In 1795, Nicholas Conte developed the process used to make pencils.  Now at long last the world could write to their hearts content.  It soon came to the attention of these ecstatic writers of the word that mistakes were inevitable.  I want you to follow me close on this.    In 1844, Charles Goodyear patented the process to make erasers more commonplace.  This brings in a bit of thought provoking thought that would provoke the average thinker.

How did the human race tolerate and manage such a stressful situation with fifty years of mistakes and no foreseeable solution?  Answer:  The war of 1812.  On a sad note, the pencil sharpener was not patented until 1897.  No further information is available on this bleak period of history.

To sum up:  You can push that button and watch as the magical computer comes to life allowing you to start that great American novel you’ve always been meaning to write or start rubbing two sticks together and the next time you go out for dinner make sure you bag a duck, cause you’re gonna need something to write with.


Filed under On writing

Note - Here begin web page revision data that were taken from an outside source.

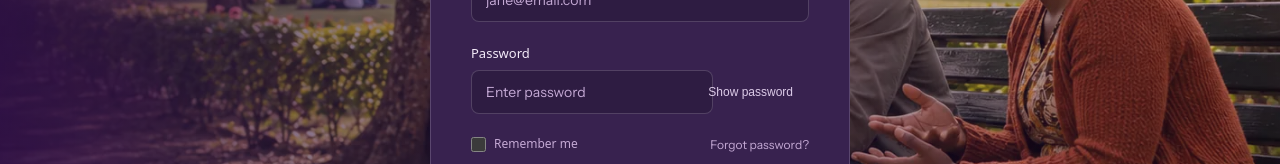
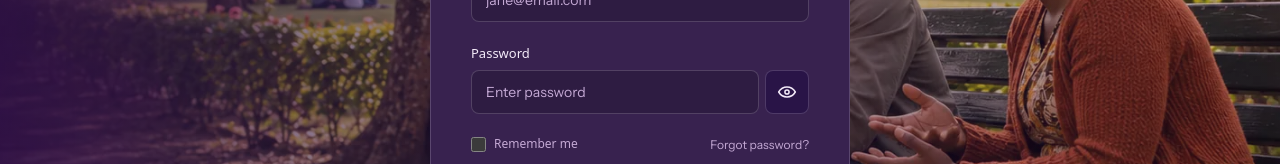
Before and after one commit to project-losslens/losslens-new, a React (Vite) app: page /login in a window 1280 px wide. Shown: the part 472-636 px from the top of the page. Built offline with nearby package versions, Linux system fonts and the light colour scheme; no server answers.

Commit message:
Use non-overlapping password visibility controls

```diff
--- /dev/null
+++ b/src/components/PasswordInput.css
@@ -0,0 +1,30 @@
+.password-input {
+  display: grid;
+  grid-template-columns: minmax(0, 1fr) 44px;
+  gap: 0.375rem;
+}
+
+.password-input input {
+  min-width: 0;
+}
+
+.password-input button {
+  display: grid;
+  place-items: center;
+  min-height: 44px;
+  border: 1px solid var(--border);
+  border-radius: 8px;
+  background: var(--plum);
+  color: var(--text);
+  cursor: pointer;
+}
+
+.password-input button:focus-visible {
+  outline: 2px solid var(--primary);
+  outline-offset: 2px;
+}
+
+.password-input button:disabled {
+  opacity: 0.5;
+  cursor: default;
+}
--- /dev/null
+++ b/src/components/PasswordInput.jsx
@@ -0,0 +1,24 @@
+import { useState } from 'react'
+import AppIcon from './AppIcon'
+import { useI18n } from '../i18n'
+import './PasswordInput.css'
+
+export default function PasswordInput({ id, disabled, ...props }) {
+  const [visible, setVisible] = useState(false)
+  const { t } = useI18n()
+
+  return (
+    <div className="password-input">
+      <input {...props} id={id} disabled={disabled} type={visible ? 'text' : 'password'} />
+      <button
+        type="button"
+        disabled={disabled}
+        aria-controls={id}
+        aria-label={t(visible ? 'login.hidePassword' : 'login.showPassword')}
+        onClick={() => setVisible(current => !current)}
+      >
+        <AppIcon name={visible ? 'eye-off' : 'eye'} size={20} />
+      </button>
+    </div>
+  )
+}
--- a/src/pages/public/Login.jsx
+++ b/src/pages/public/Login.jsx
@@ -1,4 +1,5 @@
 import { BrandLoader } from '../../components/Brand'
+import PasswordInput from '../../components/PasswordInput'
 import { useState, useEffect, useCallback, useRef } from 'react'
 import { Link, useLocation, useNavigate } from 'react-router-dom'
 import { canAccessPath, roleHome, safeInternalPath } from '../../config/roleHome'
@@ -29,7 +30,6 @@ function Login() {
   const [error, setError] = useState('')
   const [email, setEmail] = useState('')
   const [password, setPassword] = useState('')
-  const [showPw, setShowPw] = useState(false)
   const [rememberMe, setRememberMe] = useState(false)
   const [attempts, setAttempts] = useState(() => parseInt(sessionStorage.getItem('login_attempts') || '0'))
   const [cooldown, setCooldown] = useState(() => sessionStorage.getItem('login_cooldown_until') !== null)
@@ -193,10 +193,7 @@ function Login() {
 
             <div className="form-group">
               <label htmlFor="password">{t('login.password')}</label>
-              <div style={{ position: 'relative' }}>
-                <input id="password" type={showPw ? 'text' : 'password'} autoComplete="current-password" placeholder={t('login.passwordPlaceholder')} value={password} onChange={handlePasswordChange} style={{ paddingRight: 44 }} disabled={cooldown} />
-                <button type="button" onClick={() => setShowPw(!showPw)} aria-label={showPw ? t('login.hidePassword') : t('login.showPassword')} style={{ position: 'absolute', right: 4, top: '50%', transform: 'translateY(-50%)', background: 'none', border: 'none', cursor: 'pointer', color: 'rgba(255,255,255,0.7)', fontSize: 12, padding: '10px 12px', minWidth: '44px', minHeight: '44px', display: 'flex', alignItems: 'center', justifyContent: 'center' }}>{showPw ? t('login.hidePassword') : t('login.showPassword')}</button>
-              </div>
+              <PasswordInput id="password" autoComplete="current-password" placeholder={t('login.passwordPlaceholder')} value={password} onChange={handlePasswordChange} disabled={cooldown} />
             </div>
 
             <div style={{ display: 'flex', justifyContent: 'space-between', alignItems: 'center', marginBottom: '1.25rem' }}>
--- a/src/pages/public/ResetPassword.jsx
+++ b/src/pages/public/ResetPassword.jsx
@@ -1,4 +1,5 @@
 import { BrandLoader } from '../../components/Brand'
+import PasswordInput from '../../components/PasswordInput'
 import { useState, useEffect, useMemo, useRef } from 'react'
 import { Link, useNavigate } from 'react-router-dom'
 import { supabase } from '../../lib/supabase'
@@ -15,8 +16,6 @@ function ResetPassword() {
   const [error, setError] = useState('')
   const [password, setPassword] = useState('')
   const [confirmPassword, setConfirmPassword] = useState('')
-  const [showPw, setShowPw] = useState(false)
-  const [showConfirmPw, setShowConfirmPw] = useState(false)
   const [strength, setStrength] = useState(0)
   const [success, setSuccess] = useState(false)
 
@@ -151,27 +150,15 @@ function ResetPassword() {
           <form onSubmit={handleSubmit} style={{ display: 'flex', flexDirection: 'column', gap: 0 }}>
             <div className="form-group">
               <label htmlFor="password">New password</label>
-              <div style={{ position: 'relative' }}>
-                <input
+              <PasswordInput
                 id="password"
-                  type={showPw ? 'text' : 'password'}
                 autoComplete="new-password"
                 required
                 placeholder="Min 8 chars, 1 letter + 1 number"
                 value={password}
                 onChange={e => { setPassword(e.target.value); setStrength(calculateStrength(e.target.value)); if (error) setError('') }}
-                  style={{ paddingRight: 44 }}
                 aria-describedby="password-requirements"
               />
-                <button
-                  type="button"
-                  onClick={() => setShowPw(!showPw)}
-                  aria-label={showPw ? 'Hide password' : 'Show password'}
-                  style={{ position: 'absolute', right: 4, top: '50%', transform: 'translateY(-50%)', background: 'none', border: 'none', cursor: 'pointer', color: 'rgba(255,255,255,0.4)', fontSize: 14, padding: '10px 12px', minWidth: '44px', minHeight: '44px', display: 'flex', alignItems: 'center', justifyContent: 'center' }}
-                >
-                  {showPw ? 'Hide' : 'Show'}
-                </button>
-              </div>
               {password.length > 0 && (
                 <div style={{ marginTop: '6px' }}>
                   <div style={{ height: '4px', background: 'rgba(255,255,255,0.12)', borderRadius: '2px', overflow: 'hidden', transition: 'width 0.3s ease' }}>
@@ -184,26 +171,15 @@ function ResetPassword() {
 
             <div className="form-group">
               <label htmlFor="confirmPassword">Confirm new password</label>
-              <div style={{ position: 'relative' }}>
-                <input
+              <PasswordInput
                 id="confirmPassword"
-                  type={showConfirmPw ? 'text' : 'password'}
                 autoComplete="new-password"
                 required
                 placeholder="Re-enter your password"
                 value={confirmPassword}
                 onChange={e => { setConfirmPassword(e.target.value); if (error) setError('') }}
-                  style={{ paddingRight: 44, ...(confirmPassword && password !== confirmPassword ? { borderColor: 'var(--danger)' } : {}) }}
+                style={{ ...(confirmPassword && password !== confirmPassword ? { borderColor: 'var(--danger)' } : {}) }}
               />
-                <button
-                  type="button"
-                  onClick={() => setShowConfirmPw(!showConfirmPw)}
-                  aria-label={showConfirmPw ? 'Hide password' : 'Show password'}
-                  style={{ position: 'absolute', right: 4, top: '50%', transform: 'translateY(-50%)', background: 'none', border: 'none', cursor: 'pointer', color: 'rgba(255,255,255,0.4)', fontSize: 14, padding: '10px 12px', minWidth: '44px', minHeight: '44px', display: 'flex', alignItems: 'center', justifyContent: 'center' }}
-                >
-                  {showConfirmPw ? 'Hide' : 'Show'}
-                </button>
-              </div>
               {confirmPassword && password !== confirmPassword && <span style={{ fontSize: '11px', color: 'var(--danger)' }}>Passwords do not match</span>}
               {confirmPassword && password === confirmPassword && <span style={{ fontSize: '11px', color: 'var(--primary)' }}>Passwords match </span>}
             </div>
--- a/src/pages/public/Signup.jsx
+++ b/src/pages/public/Signup.jsx
@@ -1,4 +1,5 @@
 import { BrandLoader } from '../../components/Brand'
+import PasswordInput from '../../components/PasswordInput'
 import { useState, useEffect, useRef, useCallback, useMemo } from 'react'
 import { Link, useSearchParams } from 'react-router-dom'
 import { resetAuthBeforeSignIn, supabase } from '../../lib/supabase'
@@ -36,8 +37,6 @@ function Signup() {
     name: '', username: '', phone: '', email: '',
     password: '', confirmPassword: ''
   })
-  const [showPw, setShowPw] = useState(false)
-  const [showConfirmPw, setShowConfirmPw] = useState(false)
   const [signedUp, setSignedUp] = useState(() => sessionStorage.getItem('signup_email') !== null)
   const [signedUpEmail, setSignedUpEmail] = useState(() => sessionStorage.getItem('signup_email') || '')
   const [usernameStatus, setUsernameStatus] = useState('')
@@ -400,10 +399,7 @@ function Signup() {
 
             <div className="form-group">
               <label htmlFor="password">{t('signup.passwordLabel')} *</label>
-              <div style={{ position: 'relative' }}>
-                <input id="password" type={showPw ? 'text' : 'password'} autoComplete="new-password" required placeholder={t('signup.passwordPlaceholder')} value={form.password} onChange={e => { setForm(p => ({ ...p, password: e.target.value })); setPasswordStrength(calculateStrength(e.target.value)); setFieldErrors(p => ({ ...p, password: '' })) }} style={{ paddingRight: 44, ...(fieldErrors.password ? { borderColor: 'var(--danger)' } : {}) }} />
-                <button type="button" onClick={() => setShowPw(!showPw)} aria-label={showPw ? t('signup.hidePwAria') : t('signup.showPwAria')} style={{ position: 'absolute', right: 4, top: '50%', transform: 'translateY(-50%)', background: 'none', border: 'none', cursor: 'pointer', color: 'rgba(255,255,255,0.7)', fontSize: 12, padding: '10px 12px', minWidth: '44px', minHeight: '44px', display: 'flex', alignItems: 'center', justifyContent: 'center' }}>{showPw ? t('signup.hide') : t('signup.show')}</button>
-              </div>
+              <PasswordInput id="password" autoComplete="new-password" required placeholder={t('signup.passwordPlaceholder')} value={form.password} onChange={e => { setForm(p => ({ ...p, password: e.target.value })); setPasswordStrength(calculateStrength(e.target.value)); setFieldErrors(p => ({ ...p, password: '' })) }} style={{ ...(fieldErrors.password ? { borderColor: 'var(--danger)' } : {}) }} />
               {form.password.length > 0 && (
                 <div style={{ marginTop: '6px' }}>
                   <div style={{ display: 'flex', gap: '4px', marginBottom: '4px' }}>
@@ -419,10 +415,7 @@ function Signup() {
 
             <div className="form-group">
               <label htmlFor="confirmPassword">{t('signup.confirmLabel')} *</label>
-              <div style={{ position: 'relative' }}>
-                <input id="confirmPassword" type={showConfirmPw ? 'text' : 'password'} autoComplete="new-password" required placeholder={t('signup.confirmPlaceholder')} value={form.confirmPassword} onChange={e => { setForm(p => ({ ...p, confirmPassword: e.target.value })); setFieldErrors(p => ({ ...p, confirmPassword: '' })) }} style={{ paddingRight: 44, ...(fieldErrors.confirmPassword ? { borderColor: 'var(--danger)' } : {}) }} />
-                <button type="button" onClick={() => setShowConfirmPw(!showConfirmPw)} aria-label={showConfirmPw ? t('signup.hidePwAria') : t('signup.showPwAria')} style={{ position: 'absolute', right: 4, top: '50%', transform: 'translateY(-50%)', background: 'none', border: 'none', cursor: 'pointer', color: 'rgba(255,255,255,0.7)', fontSize: 12, padding: '10px 12px', minWidth: '44px', minHeight: '44px', display: 'flex', alignItems: 'center', justifyContent: 'center' }}>{showConfirmPw ? t('signup.hide') : t('signup.show')}</button>
-              </div>
+              <PasswordInput id="confirmPassword" autoComplete="new-password" required placeholder={t('signup.confirmPlaceholder')} value={form.confirmPassword} onChange={e => { setForm(p => ({ ...p, confirmPassword: e.target.value })); setFieldErrors(p => ({ ...p, confirmPassword: '' })) }} style={{ ...(fieldErrors.confirmPassword ? { borderColor: 'var(--danger)' } : {}) }} />
               {form.confirmPassword && form.password !== form.confirmPassword && <span style={{ fontSize: '11px', color: 'var(--danger)' }}>{t('signup.mismatch')}</span>}
               {form.confirmPassword && form.password === form.confirmPassword && <span style={{ fontSize: '11px', color: 'var(--primary)' }}>{t('signup.match')} </span>}
               {fieldErrors.confirmPassword && <span style={{ fontSize: '11px', color: 'var(--danger)' }}>{fieldErrors.confirmPassword}</span>}
```
Lines whose indentation alone changed are shown as unchanged.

Who came first, the publisher or the agent?…wait!…I know what you’re thinking. He’s asking  THE question!…    You know…THE question that’s plagued mankind since the dawn of time, rearing its ugly head when the first stone chiseling cave man, Rocky Stoningway, tried to publish the gripping granite tablet, “The Old Man and the Cave,” and the riveting sequel “For Whom the Boulder Falls.” I will admit it was easier then, as there was only one author, (the aforementioned Rocky Stoningway), one agent (Cenozoic and Sons Tablet Chiseling Agency L.L.C.)  and The Big Bang Publishing Co. Ltd. (the only publisher).

Today there are hundreds of agents and publishers to service thousands upon thousands of writers. The problem, other than the shear number of writers to publishers, is that most publishers will not accept unsolicited manuscripts. Which means…drum roll…enter the agent. Agents would rather represent published authors… Talk about a rock and a hard place. It’s more like a catch twenty-six and a half or something.

The conundrum in all of this is that all three parties have valid concerns. Writers want to be published and certainly should be if their work warrants it, as many do. Agents have to be particular about who they represent  else they lose credibility with their publishers. And publishers stand to lose a lot of money if they take a chance on a book that doesn’t sell. I’m not trying to pass myself off as some all knowing authority on the subject–I’m just relaying my personal experiences and what I’ve learned along the way.

It’s a tough business if a business is how you care to look at it. I prefer to embrace the passion I have for the written word, work tirelessly (but not if it truly becomes work) in order to publish, and go to all ends marketing the book. If your novel is the greatest book ever written that won’t be known if it’s never read. The one thing you’ll have to learn to accept is refusal of your work. Just never give up. (My therapist says in another year or so I should be able to handle rejection again.)

If you take anything away from this let it be this…work hard, develop thick skin, marketing is essential (no one’s going to sell your book for you) and above all, have fun…gotta run I’m late for my therapy session.

Leave a comment

Filed under On writing